Walk-up access to the following instruments is given to trained users. If you are interested in using these instruments, sign up for training by adding your name and contact info to the sign-up sheet outside 544 Havemeyer (in the case of the MALDI TOF, contact Brandon Fowler).
Alongside the MALDI TOF in 216 Havemeyer, our second HRMS instrument combines many of the functions of the walk-up instruments (SFC, direct infusion, and ASAP modes) but with a QTOF mass spectrometer for accurate mass and MS/MS measurements. The instrument consists of a Waters XEVO G2-XS QToF mass spectrometer equipped with a UPC2 SFC inlet, on-board fluidics, an ESI probe, an APCI probe, and an ASAP. Installed February 2015.
This instrument is not available for walk-up use, so follow the instructions below for submitting a sample for Accurate Mass/HRMS analysis:
The department’s computing facility is a 100-MHz network of machines optimized for maximum computational capability and data throughput. Among these networked machines are 75 dual-processor Intel platforms, 9 Dell PowerEdge machines, and 10 SGI Origin 200 dual-processor systems. Our file server is a Sun SPARC Ultra 5 Model 333. It serves a 500-Gb RAID 5 storage array. There is also a 200-Gb RAID array available for processing large data sets. The department has 3 SGI Octane computers for viewing graphical output from molecular modeling programs such as Macromodel. Other computational software available to researchers are MSI Insight II, Grasp, Jaguar, Titan, and Rasmol.

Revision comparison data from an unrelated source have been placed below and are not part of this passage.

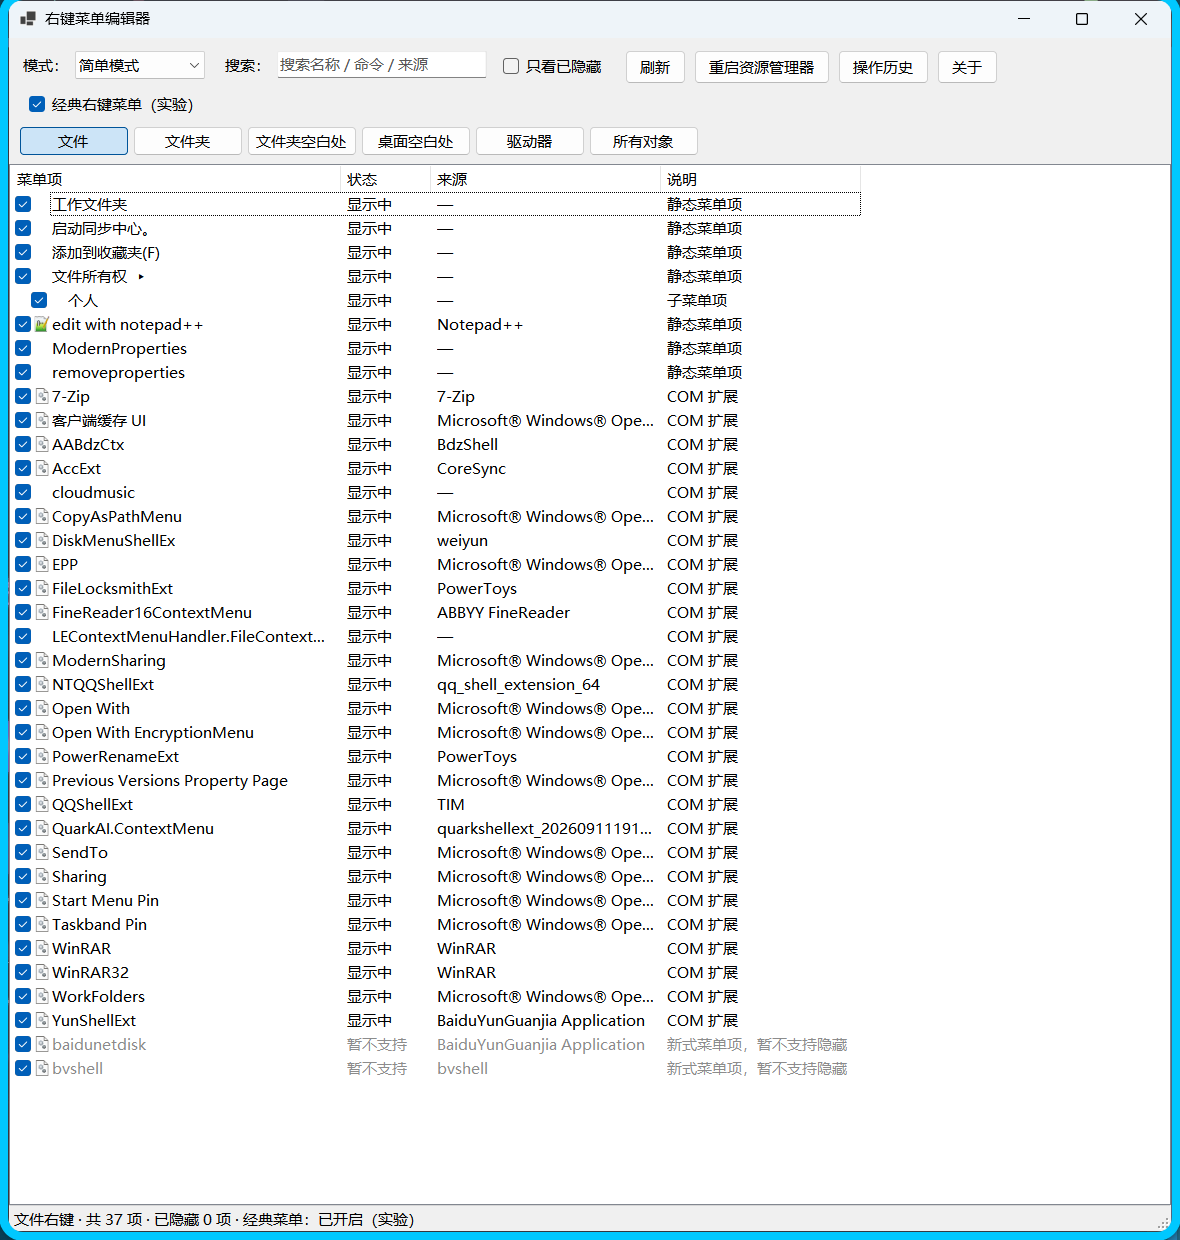
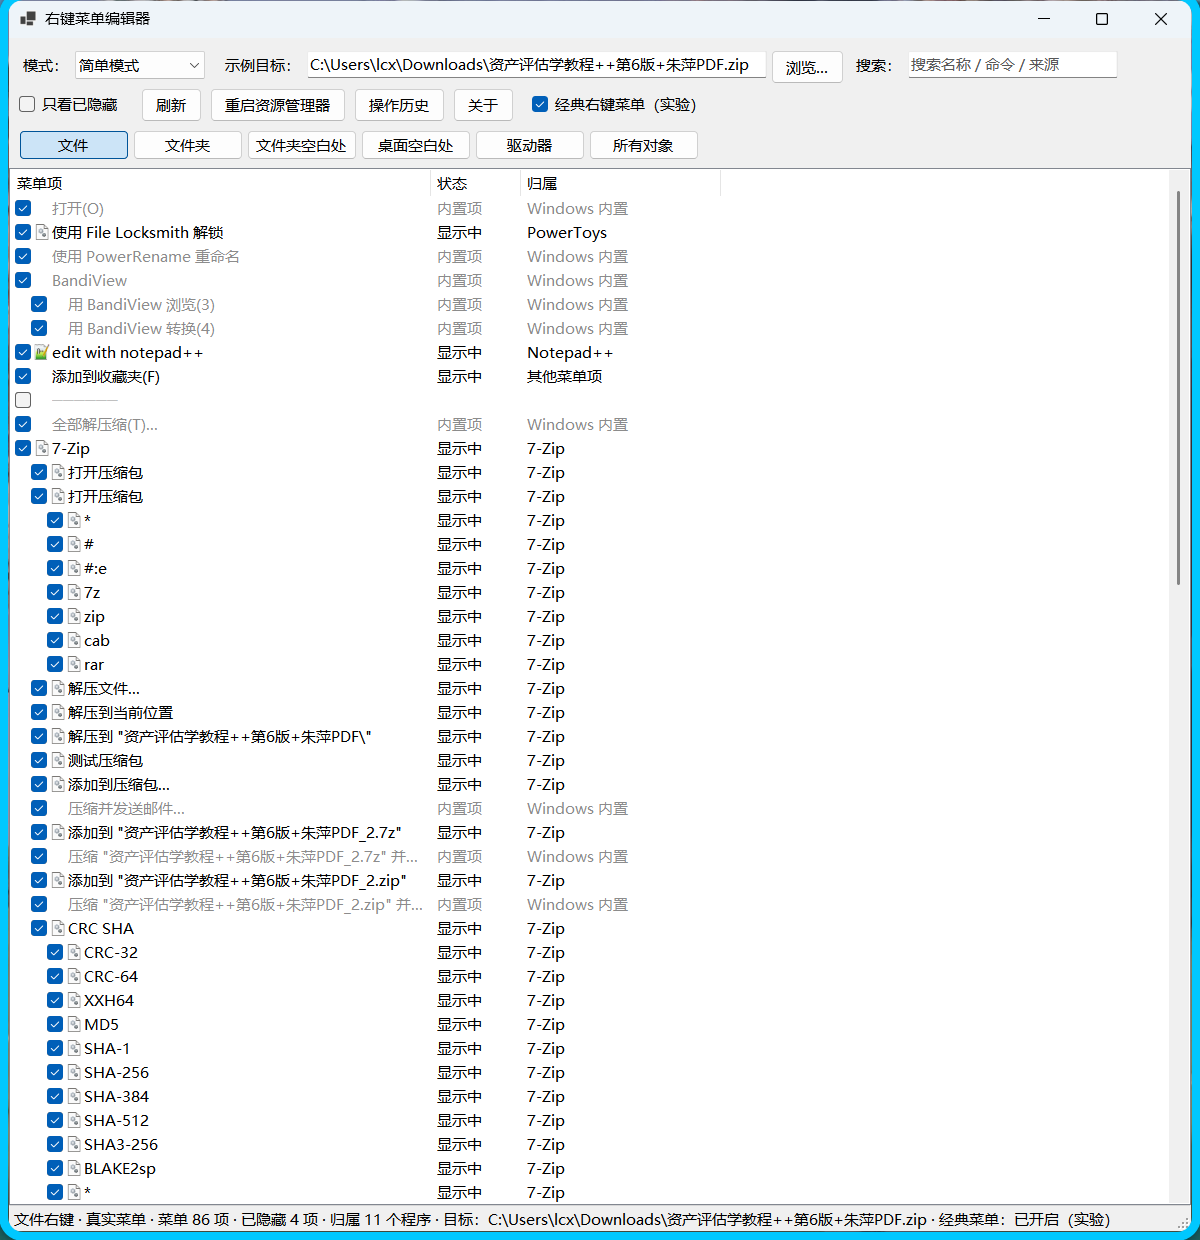
docs(context-menu-editor): 简单模式说明改为菜单副本 + 新截图

Changed region(s): [[0.0, 0.0, 0.9153, 1.0], [0.9763, 0.1532, 1.0, 0.4903], [0.9763, 0.9806, 1.0, 1.0]]

diff --git a/tools/context-menu-editor/README.md b/tools/context-menu-editor/README.md
@@ -8,18 +8,16 @@
 
 ![简单模式界面](docs/simple-mode.png)
 
-打开就是「右键菜单本身」的样子，不用理解任何注册表概念：
+列表就是**你右键时看到的那个菜单本身**——程序真的把菜单构建出来再读回来（和资源管理器同一套机制），所以文字、顺序、子菜单、分隔线、灰显都和菜单一致：
 
 - **场景标签页**：文件 / 文件夹 / 文件夹空白处 / 桌面空白处 / 驱动器 / 所有对象，点一下即切换
-- 列表按**菜单顺序**排列：系统项 → 自定义项 → 扩展程序；带 **▸** 的是子菜单，子项缩进显示在它下面（如「文件夹所有权 ▸ / 个人」）
-- 显示文字就是菜单里的文字（含「使用 Visual Studio 打开(V)」这类中文项），带图标与来源程序
-- **取消勾选 = 隐藏，重新勾选 = 恢复**；已隐藏的项变灰，父项隐藏时其子项会标注「父项已隐藏」
-- 同一个菜单项的多处注册（本机 / 当前用户、32 / 64 位、多个位置）**自动合并成一行**，操作时一并处理，所以例如本机文件右键只有 37 行，而不是注册表里的上百条
-- 名字难懂的扩展会用可读名称呈现（例如 `{596AB062-…}` → `Previous Versions Property Page`，`{474C98EE-…}` → `客户端缓存 UI`）
+- **示例目标**：菜单内容与你右键的对象有关（`添加到 "xxx.zip"(Q)` 这类文字是程序运行时生成的）。顶部可填一个示例文件/文件夹，或点「浏览…」选一个，选择会记住
+- **归属列**：每项标出它属于哪个程序（`7-Zip`、`Bandizip`、`PowerToys`、`Windows`…）；认不出来的显示「未识别」
+- **取消勾选 = 隐藏**：菜单里当前出现的项都是勾上的，取消勾选即写注册表隐藏它，之后它会挪到列表末尾的「已隐藏」区，重新勾上就恢复
+- 状态列标「无开关」的（剪切 / 复制 / 属性 这类 Windows 自带项，或程序运行时临时生成的项）没有注册表开关，无法隐藏
+- 菜单由**独立子进程**构建：第三方扩展最容易出问题的地方被隔离，卡住 25 秒会自动放弃并退回注册表视图，不会把主程序拖死
 
 ![文件右键场景](docs/simple-mode-files.png)
-
-选择会记住：下次打开保持上次的模式与场景。
 
 ### 高级模式
 
@@ -56,11 +54,14 @@
 
 ## 常见问题
 
-**简单模式为什么只有几十项，高级模式有上百项？**
-简单模式是"菜单视角"：同一菜单项的多处注册（32/64 位、本机/当前用户、多位置）合并为一行，并且只列该场景下真实出现的项；高级模式是"注册表视角"：按注册位置逐条展开的原始数据。两者是同一批数据的不同视角。
+**简单模式为什么和高级模式的项数不一样？**
+简单模式是"菜单视角"：显示的是资源管理器实际会画出来的菜单项（子菜单内容会平铺缩进显示），并按菜单里的名字出现；同一菜单项的多处注册（32/64 位、本机/当前用户、多位置）也合并为一行。高级模式是"注册表视角"：按注册位置逐条展开的原始数据。两者是同一批数据的不同视角。
 
-**简单模式里的「▸」是什么？**
-表示该项目是子菜单（注册表里的级联菜单，如"文件夹所有权 ▸"下面有"个人"）。子项在它下面缩进显示，可以单独隐藏；隐藏父项后子项也会标记为「父项已隐藏」。
+**为什么有些项标「无开关」，隐藏不了？**
+剪切、复制、属性、发送到 这类是 Windows 自己实现的菜单项，程序运行时生成、注册表里没有可关闭的开关；第三方扩展里也有少数是运行时临时生成的。它们会照原样列出来（与菜单一致），但不提供勾选。
+
+**「示例目标」有什么用？**
+右键菜单的内容跟你右键的对象有关：`.zip` 上有解压相关的项，图片上有图片相关的项。填一个示例文件（或文件夹）就能看到那个对象上的真实菜单；比如想清掉网盘在压缩包上的菜单，就把目标设成一个 `.zip` 文件。
 
 **改了菜单没变化？**
 先点「重启资源管理器」。另外 Win11 的「新式菜单」只显示部分项目，其余项在「显示更多选项」（Shift+F10）里。
@@ -92,8 +93,9 @@ dotnet test .\tests\ContextMenuEditor.Tests    # 运行测试
 ## 开发说明
 
 - 结构：`src/ContextMenuEditor`（主程序，WinForms / net8.0-windows）、`tests/ContextMenuEditor.Tests`（xunit）
-- 简单模式：场景定义在 `Models/MenuScene.cs`，合并 / 排序 / 级联层级在 `Services/SimpleMenuBuilder.cs`
-- 注册表读取在 `Services/RegistryScanner.cs`：静态项、级联子菜单（`ExtendedSubCommandsKey` / `SubCommands`）、COM 处理器（含 `Shell Extensions\Blocked` 屏蔽状态）
+- 简单模式：`Probe/MenuProbe.cs` 通过 `IContextMenu::QueryContextMenu` 构建真实菜单（文字 / 顺序 / 子菜单 / 分隔线 / 灰显），`Probe/HandlerProbe.cs` 逐个扩展单独构建菜单以取得它贡献的项；两者都跑在 `--probe` / `--probe-handlers` 子进程里（`Services/MenuProbeRunner.cs` 负责超时与回退）
+- 菜单行 → 注册表归属：静态项按文字匹配，扩展项按子进程返回的"扩展 → 菜单文字"映射匹配（`Services/MenuReplicaBuilder.cs`）；匹配不到的显示为「无开关」
+- 场景与示例目标在 `Models/MenuScene.cs`、`Services/SettingsService.cs`；注册表扫描与屏蔽状态在 `Services/RegistryScanner.cs`
 - 名称解析在 `Services/EntryNameResolver.cs`：间接字符串（`@shell32.dll,-8506`）、CLSID 注册名、DLL 文件描述逐级回退
 - 注册表写点只有两处（`Services/ToggleService.cs`）
 - 测试在 HKCU 沙盒里创建临时菜单项做「隐藏 → 恢复」往返验证，不会触碰真实菜单项

diff --git a/README.md b/README.md
@@ -6,7 +6,7 @@ A collection of handy little tools.
 
 ## 工具列表
 
-- **[context-menu-editor](tools/context-menu-editor/)** — Windows 右键菜单编辑器：简单模式下按场景标签页（文件 / 文件夹 / 文件夹空白处…）直接对着「右键看到的菜单」开关项目，自动合并多处注册、展开子菜单；高级模式可查看完整注册表细节。非破坏性、可随时恢复。
+- **[context-menu-editor](tools/context-menu-editor/)** — Windows 右键菜单编辑器：简单模式下直接把真实右键菜单构建出来显示（文字 / 顺序 / 子菜单 / 分隔线一致，每项标出归属程序，勾掉即隐藏、可随时恢复），菜单在独立子进程里构建以免被第三方扩展拖死；高级模式可查看完整注册表细节。
 
 ## 目录约定
 
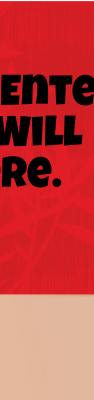
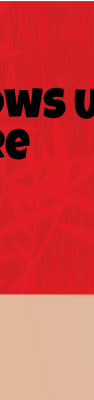
got rid of sliders. Using draggable to drag canvas text into place.

Changed region(s): [[0.0, 0.18, 1.0, 0.48], [0.5532, 0.42, 0.6596, 0.48]]

diff --git a/public/scripts/puzzleMaker.js b/public/scripts/puzzleMaker.js
@@ -1,7 +1,7 @@
-var puzzleBody = "Your text Will show up here.";
 var vOffset = 30;
 var hOffset = 30;
 var fontColor = '#000000';
+var puzzleBody = "It\nShows Up\nHere"
 var drawCanvas = function(){
     // set context and formatting
 	var fv = $('#canvas').css('font-family');
@@ -34,14 +34,13 @@ var drawCanvas = function(){
 
 // Creates an array where the <br/> tag splits the values.
 var toMultiLine = function(text){
-   var textArr = new Array();
+   var textArr = [];
    text = text.replace(/\n\r?/g, '<br/>');
    textArr = text.split("<br/>");
    return textArr;
 };
 
 $(document).ready(function() {
-
 	// Clear this textarea, but only the first time it is clicked.
 	var cleared;
 	$('#puzzleBody').click(function(){
@@ -51,15 +50,13 @@ $(document).ready(function() {
 		}
 	});
 
-	// Set up Sliders.
-	$("#slider").slider({min: 0, max: 100, value: 30}).bind( "slide", function(event, ui) {
-		hOffset = parseInt(parseInt(ui.value)*9.4);
-		drawCanvas();
-	});
-	$("#vSlider").slider({min: 0, max: 100, orientation: 'vertical', value: 30}).bind( "slide", function(event, ui) {
-		vOffset = 400 - parseInt(ui.value)*4;
-		drawCanvas();
-	});
+	// Set up draggable positioner
+		$('#hmSlider').draggable({ appendTo: $('#canvas'), drag: function(element, ui) {
+			hOffset = ui.position.left + 30;
+			vOffset = ui.position.top + 30;
+			drawCanvas()
+		}});
+		
 	var canvas = document.getElementById("canvas");
 	$('#customSize').click( function() {
 		$('#sizeInput').focus().val("");
@@ -133,4 +130,5 @@ $(document).ready(function() {
 		drawCanvas();
 	});
 	$('#img_elem').hide();
+drawCanvas();
 });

Materials science researchers have access to a wide range of spectroscopy, crystallography and other instruments for materials characterization in the Columbia Nano Initiative’s SMCL, housed on the second and fifth floors of Havemeyer Hall.